Hotel managers across the country have established a Tourism Hotel Management Association (TUROYD) lately in a move to create and develop new alternative projects in a fastest way since “Turkish tourism has lost so much blood.”
Launching rehabilitation centers as well as projects related to ecology, health, gastronomy and culture are among the new alternatives cited by sector representatives, apart from hosting weddings and creating new destinations.
Turkey’s tourism suffered a loss of 30 percent in both foreign arrivals and revenue in 2016, the lowest in the last nine years, as a result of a spate of bombing attacks, a military coup bid in July last year and unending rows with Russia and other European countries.

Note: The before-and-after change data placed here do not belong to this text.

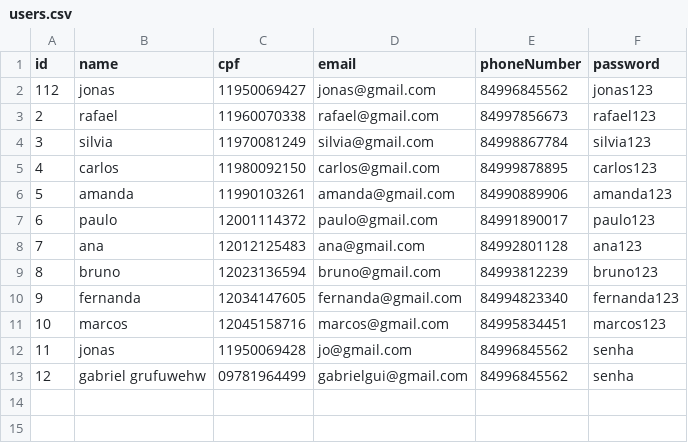
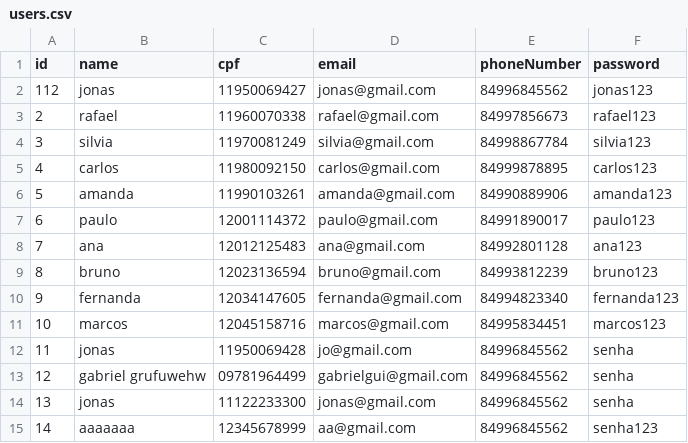
Before and after one commit to jonas07br/Banco1000-Java, a CSV file: src/main/resources/persistence/users.csv, drawn as a sheet.

```diff
--- a/src/main/resources/persistence/users.csv
+++ b/src/main/resources/persistence/users.csv
@@ -13 +13,3 @@ id,name,cpf,email,phoneNumber,password
 12,gabriel grufuwehw,09781964499,gabrielgui@gmail.com,84996845562,senha
+13,jonas,11122233300,jonas@gmail.com,84996845562,senha
+14,aaaaaaa,12345678999,aa@gmail.com,84996845562,senha123
```
Also changed, not shown: src/main/resources/persistence/accounts.csv, src/main/resources/persistence/transactions.csv.
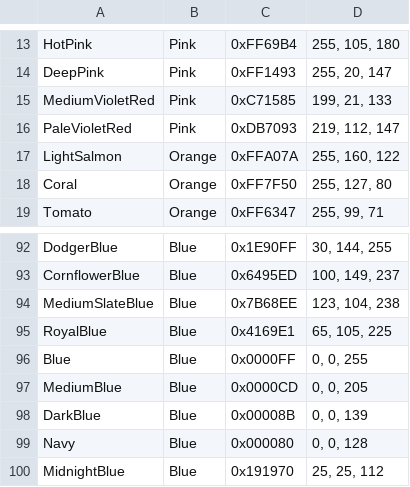
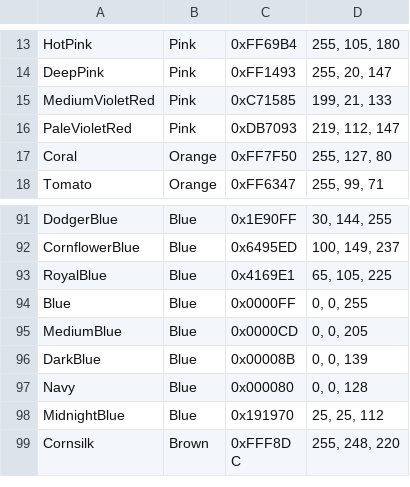
Before and after one commit to dillardt/ColorIdentifier2.0, a CSV file: colordata.csv, drawn as a sheet; only a part is shown, gaps mark what is left out; the shorter side is filled out with more unchanged rows.

Commit message:
Removed duplicate colors from database

```diff
--- a/colordata.csv
+++ b/colordata.csv
@@ -16,3 +16,2 @@ MediumVioletRed ,Pink,0xC71585 ,"199, 21, 133"
 PaleVioletRed ,Pink,0xDB7093 ,"219, 112, 147"
-LightSalmon ,Orange,0xFFA07A ,"255, 160, 122"
 Coral ,Orange,0xFF7F50 ,"255, 127, 80"
@@ -93,3 +92,2 @@ DodgerBlue ,Blue,0x1E90FF ,"30, 144, 255"
 CornflowerBlue ,Blue,0x6495ED ,"100, 149, 237"
-MediumSlateBlue ,Blue,0x7B68EE ,"123, 104, 238"
 RoyalBlue ,Blue,0x4169E1 ,"65, 105, 225"
```
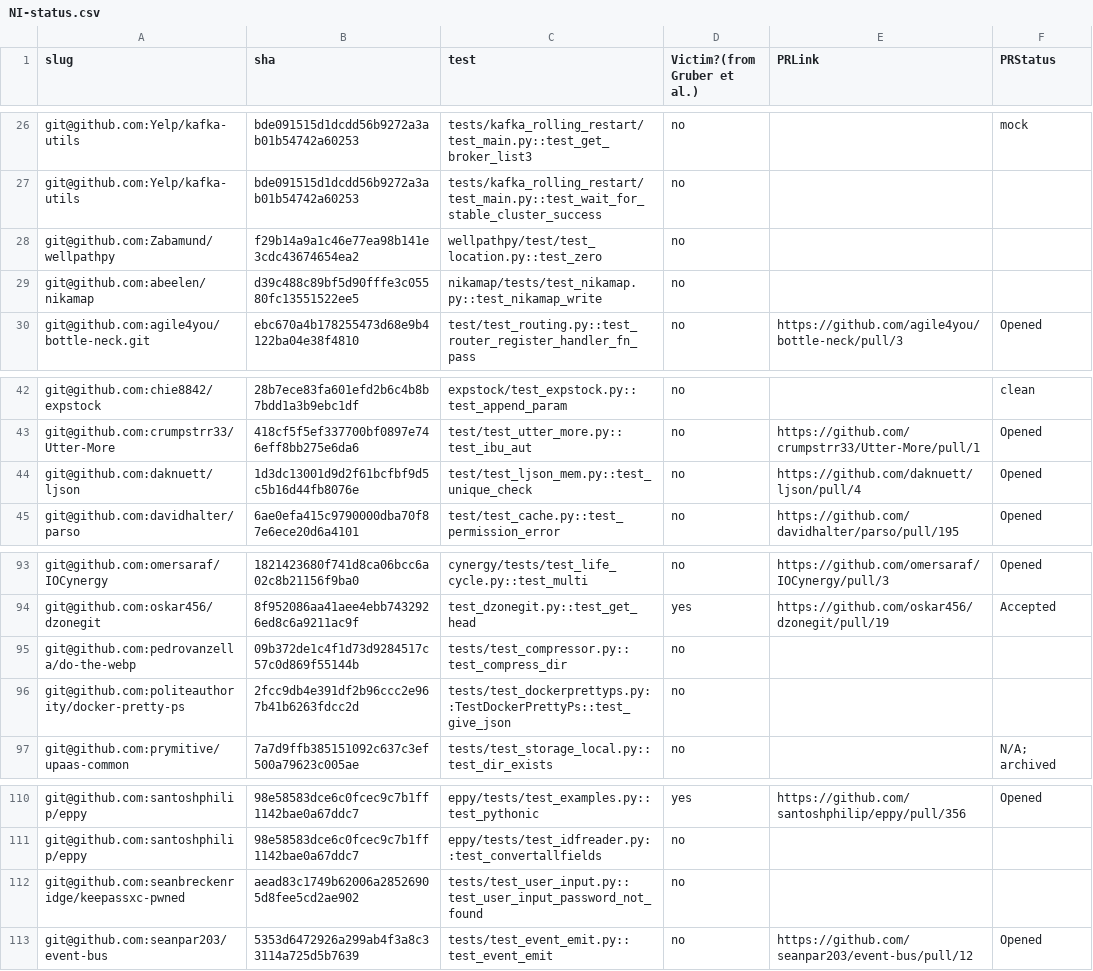
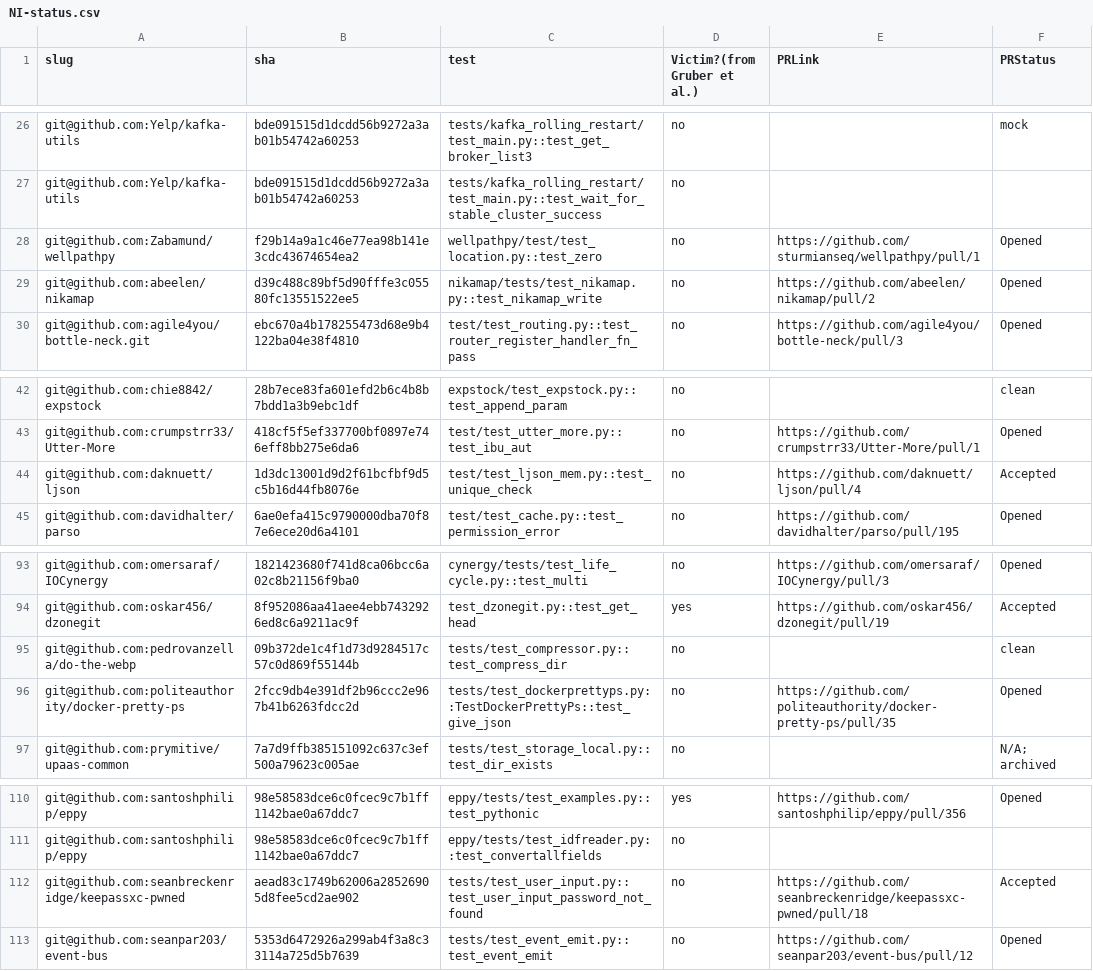
Before and after one commit to Anjiang-Wei/FlaPy, a CSV file: summary_results/NI-status.csv, drawn as a sheet; only a part is shown, gaps mark what is left out.

```diff
--- a/summary_results/NI-status.csv
+++ b/summary_results/NI-status.csv
@@ -27,4 +27,4 @@ git@github.com:Yelp/kafka-utils,bde091515d1dcdd56b9272a3ab01b54742a60253,tests/k
 git@github.com:Yelp/kafka-utils,bde091515d1dcdd56b9272a3ab01b54742a60253,tests/kafka_rolling_restart/test_main.py::test_wait_for_stable_cluster_success,no,,
-git@github.com:Zabamund/wellpathpy,f29b14a9a1c46e77ea98b141e3cdc43674654ea2,wellpathpy/test/test_location.py::test_zero,no,,
-git@github.com:abeelen/nikamap,d39c488c89bf5d90fffe3c05580fc13551522ee5,nikamap/tests/test_nikamap.py::test_nikamap_write,no,,
+git@github.com:Zabamund/wellpathpy,f29b14a9a1c46e77ea98b141e3cdc43674654ea2,wellpathpy/test/test_location.py::test_zero,no,https://github.com/sturmianseq/wellpathpy/pull/1,Opened
+git@github.com:abeelen/nikamap,d39c488c89bf5d90fffe3c05580fc13551522ee5,nikamap/tests/test_nikamap.py::test_nikamap_write,no,https://github.com/abeelen/nikamap/pull/2,Opened
 git@github.com:agile4you/bottle-neck.git,ebc670a4b178255473d68e9b4122ba04e38f4810,test/test_routing.py::test_router_register_handler_fn_pass,no,https://github.com/agile4you/bottle-neck/pull/3,Opened
@@ -43,3 +43,3 @@ git@github.com:chie8842/expstock,28b7ece83fa601efd2b6c4b8b7bdd1a3b9ebc1df,expsto
 git@github.com:crumpstrr33/Utter-More,418cf5f5ef337700bf0897e746eff8bb275e6da6,test/test_utter_more.py::test_ibu_aut,no,https://github.com/crumpstrr33/Utter-More/pull/1,Opened
-git@github.com:daknuett/ljson,1d3dc13001d9d2f61bcfbf9d5c5b16d44fb8076e,test/test_ljson_mem.py::test_unique_check,no,https://github.com/daknuett/ljson/pull/4,Opened
+git@github.com:daknuett/ljson,1d3dc13001d9d2f61bcfbf9d5c5b16d44fb8076e,test/test_ljson_mem.py::test_unique_check,no,https://github.com/daknuett/ljson/pull/4,Accepted
 git@github.com:davidhalter/parso,6ae0efa415c9790000dba70f87e6ece20d6a4101,test/test_cache.py::test_permission_error,no,https://github.com/davidhalter/parso/pull/195,Opened
@@ -94,4 +94,4 @@ git@github.com:omersaraf/IOCynergy,1821423680f741d8ca06bcc6a02c8b21156f9ba0,cyne
 git@github.com:oskar456/dzonegit,8f952086aa41aee4ebb7432926ed8c6a9211ac9f,test_dzonegit.py::test_get_head,yes,https://github.com/oskar456/dzonegit/pull/19,Accepted
-git@github.com:pedrovanzella/do-the-webp,09b372de1c4f1d73d9284517c57c0d869f55144b,tests/test_compressor.py::test_compress_dir,no,,
-git@github.com:politeauthority/docker-pretty-ps,2fcc9db4e391df2b96ccc2e967b41b6263fdcc2d,tests/test_dockerprettyps.py::TestDockerPrettyPs::test_give_json,no,,
+git@github.com:pedrovanzella/do-the-webp,09b372de1c4f1d73d9284517c57c0d869f55144b,tests/test_compressor.py::test_compress_dir,no,,clean
+git@github.com:politeauthority/docker-pretty-ps,2fcc9db4e391df2b96ccc2e967b41b6263fdcc2d,tests/test_dockerprettyps.py::TestDockerPrettyPs::test_give_json,no,https://github.com/politeauthority/docker-pretty-ps/pull/35,Opened
 git@github.com:prymitive/upaas-common,7a7d9ffb385151092c637c3ef500a79623c005ae,tests/test_storage_local.py::test_dir_exists,no,,N/A; archived
@@ -111,3 +111,3 @@ git@github.com:santoshphilip/eppy,98e58583dce6c0fcec9c7b1ff1142bae0a67ddc7,eppy/
 git@github.com:santoshphilip/eppy,98e58583dce6c0fcec9c7b1ff1142bae0a67ddc7,eppy/tests/test_idfreader.py::test_convertallfields,no,,
-git@github.com:seanbreckenridge/keepassxc-pwned,aead83c1749b62006a28526905d8fee5cd2ae902,tests/test_user_input.py::test_user_input_password_not_found,no,,
+git@github.com:seanbreckenridge/keepassxc-pwned,aead83c1749b62006a28526905d8fee5cd2ae902,tests/test_user_input.py::test_user_input_password_not_found,no,https://github.com/seanbreckenridge/keepassxc-pwned/pull/18,Accepted
 git@github.com:seanpar203/event-bus,5353d6472926a299ab4f3a8c33114a725d5b7639,tests/test_event_emit.py::test_event_emit,no,https://github.com/seanpar203/event-bus/pull/12,Opened
```
Also changed, not shown: summary_results/PRtable.csv.
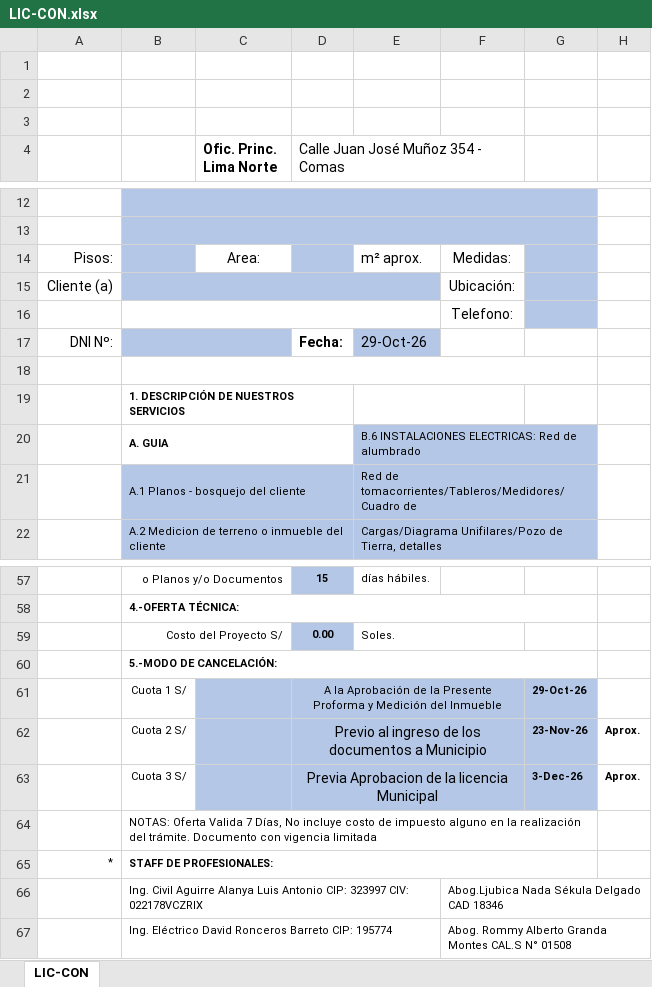
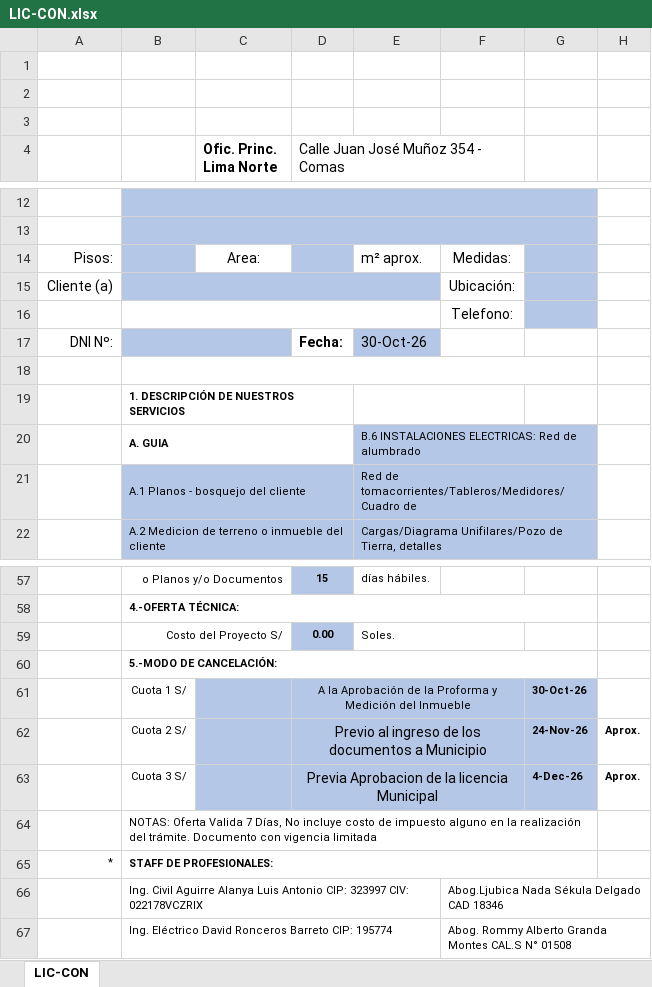
Before and after one commit to Planos-Peru-Ingenieros/planos-react-app, an Excel workbook: backend/docs/LIC-CON.xlsx, sheet LIC-CON, drawn as a sheet; only a part is shown, gaps mark what is left out; values as stored, in another font and other column widths than the file's, no borders; charts and pictures not drawn; the diff names each change by its address in the sheet, - before the commit and + after, or states it on an @@ line.

```diff
--- a/backend/docs/LIC-CON.xlsx (sheet LIC-CON)
+++ b/backend/docs/LIC-CON.xlsx (sheet LIC-CON)
-E17: 29-Oct-26
+E17: 30-Oct-26
-D61: …de la Presente Proforma y…
+D61: …de la Proforma y…
-G61: 29-Oct-26
+G61: 30-Oct-26
-G62: 23-Nov-26
+G62: 24-Nov-26
-G63: 3-Dec-26
+G63: 4-Dec-26
```
Also changed, not shown: backend/docs/ANT-LEG.xlsx, backend/docs/DEC-CON.xlsx, 33 other files.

Latest official figures show that the fall in revenue continued in the first quarter of this year at a rate of 17 percent, while the number of foreign tourists fell by 6.43 percent.
At a recent meeting in Istanbul, the TUROYD pledged to dedicate its efforts in creating new projects rather than keeping to “sun, sand and sea tourism.”
“Sun, sand and sea tourism has been constituting 90 percent of the whole tourism policy of Turkey since 1984,” Ali Can Aksu, head of the TUROYD, told Xinhua.
“It is a very wrong move and the collapse of that policy is inevitable,” he said, emphasizing the importance of diversity in tourism.
The association lately came up with the idea of establishing rehabilitation centers for retired foreigners in green areas across Turkey.
Aksu said the project aims to attract Europeans, as the amount of money they allocate to their retirement is significantly higher than that in other parts of the world.
Aksu’s group presented its project to the Ministry of Culture and Tourism last week, and he urged state authorities not to lose time, as “it will take ten years for the industry to catch its previous speed under best-case scenarios.”
The rate of hotel occupancy in Istanbul stands at around 50 percent now, while it is 55 percent for Turkey’s Mediterranean resort of Antalya, which lost most of its Russian visitors after Turkey shot down a Russian fighter jet in November 2015.
“Despite the normalization efforts of the two sides, the current situation in the region is far below the expectations,” said Nihat Tumkaya, board member of the Professional Hotel Managers’ Association and director of IC Hotels.
“The sector couldn’t get out of the trouble as we actually couldn’t catch the expected potential in attracting European and Russian tourists,” he told Xinhua.
Hotel managers have pledged increased cooperation and partnership with NGOs across the globe in a move to promote Turkey’s tourism abroad.
Noting the hotel managers have 81 billion U.S. dollars’ worth of tourism facilities across Turkey at their disposal, Aksu said they are ready to reconstruct the country’s tourism industry.
“We have the chance to influence the choices and opinions of foreign tourists about our country in our direct communication with them,” he added.